#### How to complete this task:
State how many lines of the records below contain the word "small", giving the number and nothing else.

#### Screenshot and code edit data:
* * * * * * *
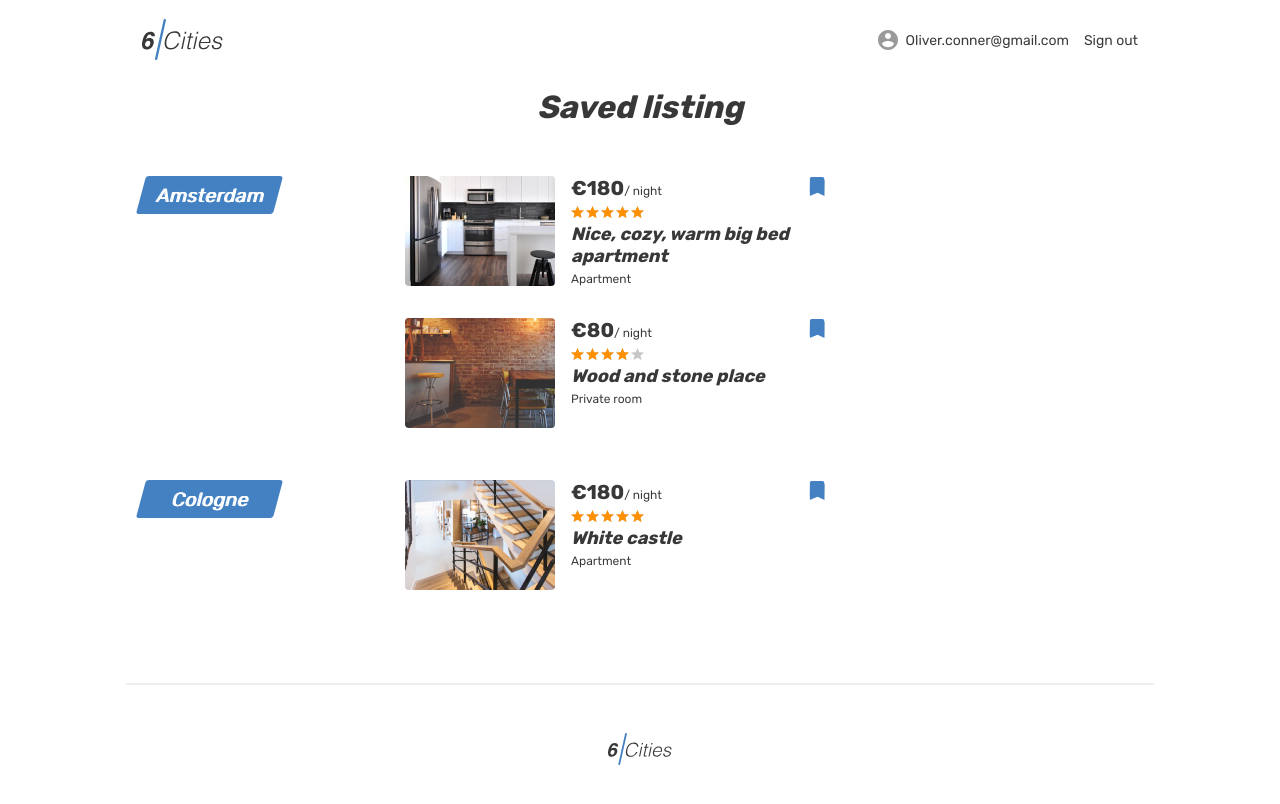
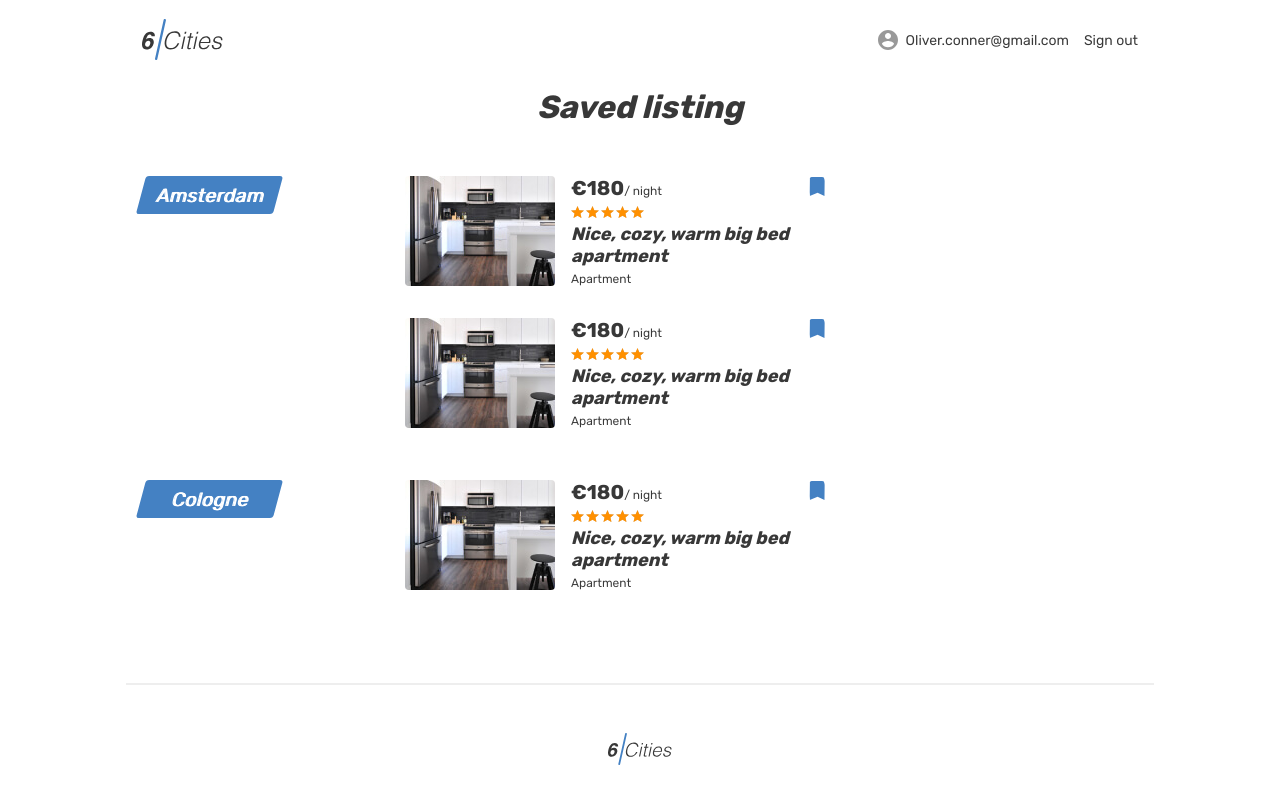
Before and after one commit to VadimCpp/six-cities, a React (Create React App) app in the folder project/: page /favorites in a window 1280 px wide. Shown: the top 804 px of the page. Built offline with nearby package versions, Linux system fonts and the light colour scheme.

Commit message:
Create FavoritesCard component

```diff
--- /dev/null
+++ b/project/src/components/favorites-card/favorites-card.jsx
@@ -0,0 +1,40 @@
+import React from 'react';
+import { Link } from 'react-router-dom';
+
+function FavoritesCard() {
+  return (
+    <article className="favorites__card place-card">
+      <div className="favorites__image-wrapper place-card__image-wrapper">
+        <Link to="/">
+          <img className="place-card__image" src="img/apartment-small-03.jpg" width="150" height="110" alt="Place image" />
+        </Link>
+      </div>
+      <div className="favorites__card-info place-card__info">
+        <div className="place-card__price-wrapper">
+          <div className="place-card__price">
+            <b className="place-card__price-value">&euro;180</b>
+            <span className="place-card__price-text">&#47;&nbsp;night</span>
+          </div>
+          <button className="place-card__bookmark-button place-card__bookmark-button--active button" type="button">
+            <svg className="place-card__bookmark-icon" width="18" height="19">
+              <use xlinkHref="#icon-bookmark"></use>
+            </svg>
+            <span className="visually-hidden">In bookmarks</span>
+          </button>
+        </div>
+        <div className="place-card__rating rating">
+          <div className="place-card__stars rating__stars">
+            <span style={{ width: '100%'}}></span>
+            <span className="visually-hidden">Rating</span>
+          </div>
+        </div>
+        <h2 className="place-card__name">
+          <Link to="/">Nice, cozy, warm big bed apartment</Link>
+        </h2>
+        <p className="place-card__type">Apartment</p>
+      </div>
+    </article>
+  );
+}
+
+export default FavoritesCard;
--- a/project/src/components/favorites-screen/favorites-screen.jsx
+++ b/project/src/components/favorites-screen/favorites-screen.jsx
@@ -1,6 +1,7 @@
 import React from 'react';
 import { Link } from 'react-router-dom';
 import Header from '../header/header';
+import FavoritesCard from '../favorites-card/favorites-card';
 
 function FavoritesScreen() {
   return (
@@ -21,69 +22,8 @@ function FavoritesScreen() {
                   </div>
                 </div>
                 <div className="favorites__places">
-                  <article className="favorites__card place-card">
-                    <div className="favorites__image-wrapper place-card__image-wrapper">
-                      <Link to="/">
-                        <img className="place-card__image" src="img/apartment-small-03.jpg" width="150" height="110" alt="Place image" />
-                      </Link>
-                    </div>
-                    <div className="favorites__card-info place-card__info">
-                      <div className="place-card__price-wrapper">
-                        <div className="place-card__price">
-                          <b className="place-card__price-value">&euro;180</b>
-                          <span className="place-card__price-text">&#47;&nbsp;night</span>
-                        </div>
-                        <button className="place-card__bookmark-button place-card__bookmark-button--active button" type="button">
-                          <svg className="place-card__bookmark-icon" width="18" height="19">
-                            <use xlinkHref="#icon-bookmark"></use>
-                          </svg>
-                          <span className="visually-hidden">In bookmarks</span>
-                        </button>
-                      </div>
-                      <div className="place-card__rating rating">
-                        <div className="place-card__stars rating__stars">
-                          <span style={{ width: '100%'}}></span>
-                          <span className="visually-hidden">Rating</span>
-                        </div>
-                      </div>
-                      <h2 className="place-card__name">
-                        <Link to="/">Nice, cozy, warm big bed apartment</Link>
-                      </h2>
-                      <p className="place-card__type">Apartment</p>
-                    </div>
-                  </article>
-
-                  <article className="favorites__card place-card">
-                    <div className="favorites__image-wrapper place-card__image-wrapper">
-                      <Link to="/">
-                        <img className="place-card__image" src="img/room-small.jpg" width="150" height="110" alt="Place image" />
-                      </Link>
-                    </div>
-                    <div className="favorites__card-info place-card__info">
-                      <div className="place-card__price-wrapper">
-                        <div className="place-card__price">
-                          <b className="place-card__price-value">&euro;80</b>
-                          <span className="place-card__price-text">&#47;&nbsp;night</span>
-                        </div>
-                        <button className="place-card__bookmark-button place-card__bookmark-button--active button" type="button">
-                          <svg className="place-card__bookmark-icon" width="18" height="19">
-                            <use xlinkHref="#icon-bookmark"></use>
-                          </svg>
-                          <span className="visually-hidden">In bookmarks</span>
-                        </button>
-                      </div>
-                      <div className="place-card__rating rating">
-                        <div className="place-card__stars rating__stars">
-                          <span style={{ width: '80%'}}></span>
-                          <span className="visually-hidden">Rating</span>
-                        </div>
-                      </div>
-                      <h2 className="place-card__name">
-                        <Link to="/">Wood and stone place</Link>
-                      </h2>
-                      <p className="place-card__type">Private room</p>
-                    </div>
-                  </article>
+                  <FavoritesCard />
+                  <FavoritesCard />
                 </div>
               </li>
 
@@ -96,37 +36,7 @@ function FavoritesScreen() {
                   </div>
                 </div>
                 <div className="favorites__places">
-                  <article className="favorites__card place-card">
-                    <div className="favorites__image-wrapper place-card__image-wrapper">
-                      <Link to="/">
-                        <img className="place-card__image" src="img/apartment-small-04.jpg" width="150" height="110" alt="Place image" />
-                      </Link>
-                    </div>
-                    <div className="favorites__card-info place-card__info">
-                      <div className="place-card__price-wrapper">
-                        <div className="place-card__price">
-                          <b className="place-card__price-value">&euro;180</b>
-                          <span className="place-card__price-text">&#47;&nbsp;night</span>
-                        </div>
-                        <button className="place-card__bookmark-button place-card__bookmark-button--active button" type="button">
-                          <svg className="place-card__bookmark-icon" width="18" height="19">
-                            <use xlinkHref="#icon-bookmark"></use>
-                          </svg>
-                          <span className="visually-hidden">In bookmarks</span>
-                        </button>
-                      </div>
-                      <div className="place-card__rating rating">
-                        <div className="place-card__stars rating__stars">
-                          <span style={{ width: '100%'}}></span>
-                          <span className="visually-hidden">Rating</span>
-                        </div>
-                      </div>
-                      <h2 className="place-card__name">
-                        <Link to="/">White castle</Link>
-                      </h2>
-                      <p className="place-card__type">Apartment</p>
-                    </div>
-                  </article>
+                  <FavoritesCard />
                 </div>
               </li>
             </ul>
```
* * * * * * *
#### Task result:
4